  29. KennyT

    I honestly believe that Purdue fans had similar discussions about QB play circa Jan. 1999. The anti-Breesists were upset about his 20 ints his sophomore season.

  30. Greg

    Stats are for losers. The proof is in the winning. — Gene Stallings (around 1992).

    • Biggus Rickus

      Stupid quotes from Gene Stallings are for idiots. Statistics inform analysis. – Biggus Rickus (around 11:44 am EST)

      • Depends on your statistics. As others have pointed out, the statistics don’t emphasize the gravity of those three turnovers.

        • Biggus Rickus

          As I quoted myself saying, they inform analysis. They aren’t the whole story. However, for all of the turnovers, Murray did enough to get Georgia to a point where a stop in the final 1:55 would have won the game.

          • You have to be able to view the other side of the coin though. We would not have needed a stop in the final 1:55 had he not turned the ball over three times. I think we all agree Murray can be a very good QB. He can be an elite QB if he can control himself in pressure situations.

            • Biggus Rickus

              Tell that to the people who want Hutson Mason to play. I just think people are being entirely unreasonable in their digs at Murray. He’s not perfect, but neither has any other Georgia QB been.

              • Agreed. Not perfect. Flashes of brilliance from Murray which I think is why people get frustrated. The biggest surprise to me this season was the wide receivers. Just awesome talent for the next few years.

  31. FanSince59
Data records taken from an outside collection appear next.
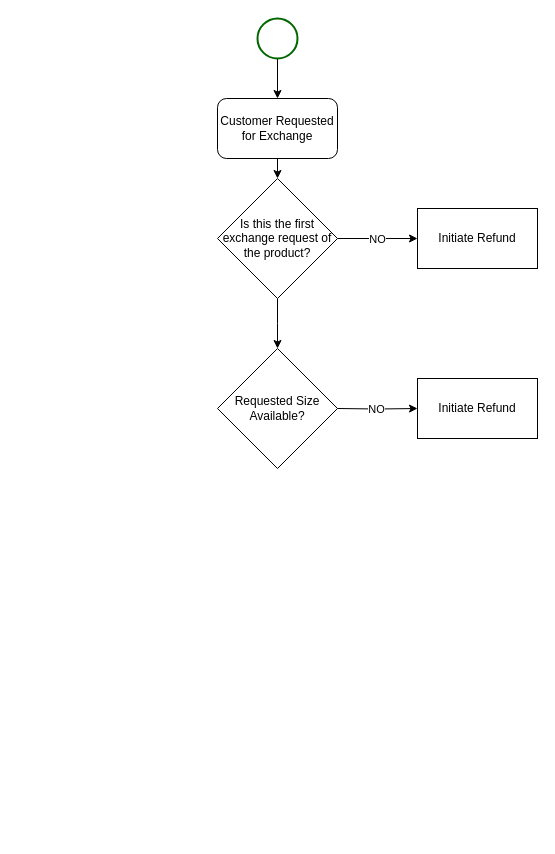
SaketNarayane/ProcessFlows keeps this draw.io diagram as Exchange.drawio. Above is the earlier version. Source tidied: cells renumbered, new cells numbered last; positions are measured from the earlier drawing's top-left corner, leaving out a move shared by most shapes. Both pictures are drawn from the tidied source at 100%, with x=0, y=0 at pixel (217, 18).
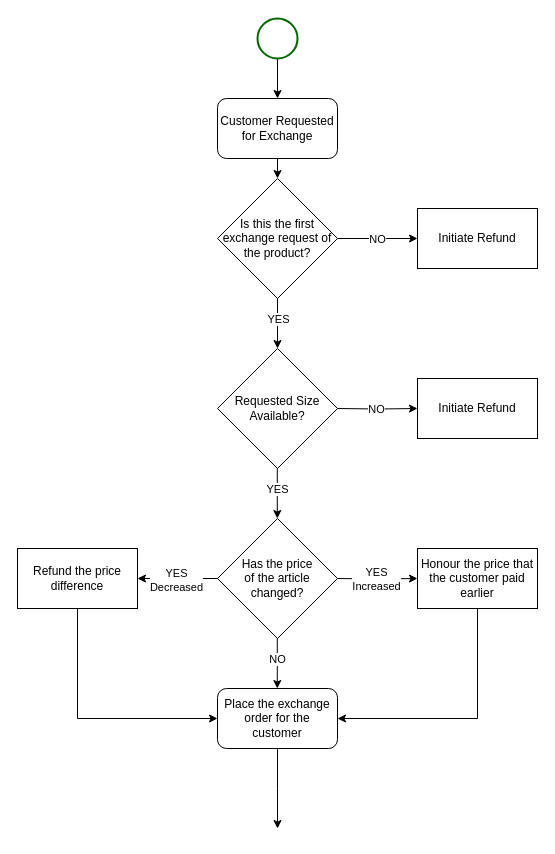
The same page after the edit.

Unchanged cells that the change refers to:
```xml
<mxCell id="8" style="edgeStyle=orthogonalEdgeStyle;rounded=0;jettySize=auto;html=1;exitX=0.5;exitY=1;exitDx=0;exitDy=0;" parent="1" edge="1" source="9">
  <mxGeometry relative="1" as="geometry">
    <mxPoint x="60" y="330" as="targetPoint" />
  </mxGeometry>
</mxCell>
```

Diff of the diagram source:
```diff
@@
+    <mxCell id="15" value="YES" style="edgeLabel;html=1;align=center;verticalAlign=middle;" parent="8" vertex="1">
+      <mxGeometry x="-0.21" relative="1" as="geometry" />
+    </mxCell>
@@
+    <mxCell id="16" style="edgeStyle=orthogonalEdgeStyle;rounded=0;orthogonalLoop=1;jettySize=auto;html=1;exitX=0.5;exitY=1;exitDx=0;exitDy=0;" parent="1" edge="1">
+      <mxGeometry relative="1" as="geometry">
+        <mxPoint x="59.8" y="450" as="sourcePoint" />
+        <mxPoint x="59.8" y="500" as="targetPoint" />
+      </mxGeometry>
+    </mxCell>
+    <mxCell id="17" value="YES" style="edgeLabel;html=1;align=center;verticalAlign=middle;" parent="16" vertex="1">
+      <mxGeometry x="-0.21" relative="1" as="geometry" />
+    </mxCell>
+    <mxCell id="18" style="edgeStyle=orthogonalEdgeStyle;rounded=0;jettySize=auto;html=1;" parent="1" edge="1" source="20" target="28">
+      <mxGeometry relative="1" as="geometry" />
+    </mxCell>
+    <mxCell id="19" value="YES&lt;br&gt;Decreased" style="edgeLabel;html=1;align=center;verticalAlign=middle;" parent="18" vertex="1">
+      <mxGeometry x="0.06" y="1" relative="1" as="geometry" />
+    </mxCell>
+    <mxCell id="20" value="Has the price&lt;br&gt;of the article&lt;br&gt;changed?" style="rhombus;whiteSpace=wrap;html=1;" parent="1" vertex="1">
+      <mxGeometry y="500" width="120" height="120" as="geometry" />
+    </mxCell>
+    <mxCell id="21" style="edgeStyle=orthogonalEdgeStyle;rounded=0;jettySize=auto;html=1;exitX=1;exitY=0.5;exitDx=0;exitDy=0;entryX=0;entryY=0.5;entryDx=0;entryDy=0;" parent="1" edge="1" target="24">
+      <mxGeometry relative="1" as="geometry">
+        <mxPoint x="120" y="560" as="sourcePoint" />
+      </mxGeometry>
+    </mxCell>
+    <mxCell id="22" value="YES&lt;br&gt;Increased" style="edgeLabel;html=1;align=center;verticalAlign=middle;" parent="21" vertex="1">
+      <mxGeometry x="-0.03" relative="1" as="geometry" />
+    </mxCell>
+    <mxCell id="23" style="edgeStyle=orthogonalEdgeStyle;rounded=0;jettySize=auto;html=1;entryX=1;entryY=0.5;entryDx=0;entryDy=0;" parent="1" edge="1" source="24" target="30">
+      <mxGeometry relative="1" as="geometry">
+        <Array as="points">
+          <mxPoint x="260" y="700" />
+        </Array>
+      </mxGeometry>
+    </mxCell>
+    <mxCell id="24" value="Honour the price that the customer paid earlier" style="whiteSpace=wrap;html=1;" parent="1" vertex="1">
+      <mxGeometry x="200" y="530" width="120" height="60" as="geometry" />
+    </mxCell>
+    <mxCell id="25" style="edgeStyle=orthogonalEdgeStyle;rounded=0;orthogonalLoop=1;jettySize=auto;html=1;exitX=0.5;exitY=1;exitDx=0;exitDy=0;" parent="1" edge="1">
+      <mxGeometry relative="1" as="geometry">
+        <mxPoint x="59.8" y="620" as="sourcePoint" />
+        <mxPoint x="59.8" y="670" as="targetPoint" />
+      </mxGeometry>
+    </mxCell>
+    <mxCell id="26" value="NO" style="edgeLabel;html=1;align=center;verticalAlign=middle;" parent="25" vertex="1">
+      <mxGeometry x="-0.21" relative="1" as="geometry" />
+    </mxCell>
+    <mxCell id="27" style="edgeStyle=orthogonalEdgeStyle;rounded=0;jettySize=auto;html=1;exitX=0.5;exitY=1;exitDx=0;exitDy=0;entryX=0;entryY=0.5;entryDx=0;entryDy=0;" parent="1" edge="1" source="28" target="30">
+      <mxGeometry relative="1" as="geometry" />
+    </mxCell>
+    <mxCell id="28" value="Refund the price difference" style="whiteSpace=wrap;html=1;" parent="1" vertex="1">
+      <mxGeometry x="-200" y="530" width="120" height="60" as="geometry" />
+    </mxCell>
+    <mxCell id="29" style="edgeStyle=orthogonalEdgeStyle;rounded=0;jettySize=auto;html=1;" parent="1" edge="1" source="30">
+      <mxGeometry relative="1" as="geometry">
+        <mxPoint x="60" y="810" as="targetPoint" />
+      </mxGeometry>
+    </mxCell>
+    <mxCell id="30" value="Place the exchange order for the customer" style="rounded=1;whiteSpace=wrap;html=1;" parent="1" vertex="1">
+      <mxGeometry y="670" width="120" height="60" as="geometry" />
+    </mxCell>
```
    The only reason “we” won the east this season is due to the weakest schedule in the conference. Period. And for all you “hope springs eternal” fans who think next year is going to be better. Well, dream on. Your going to have an awfully long wait.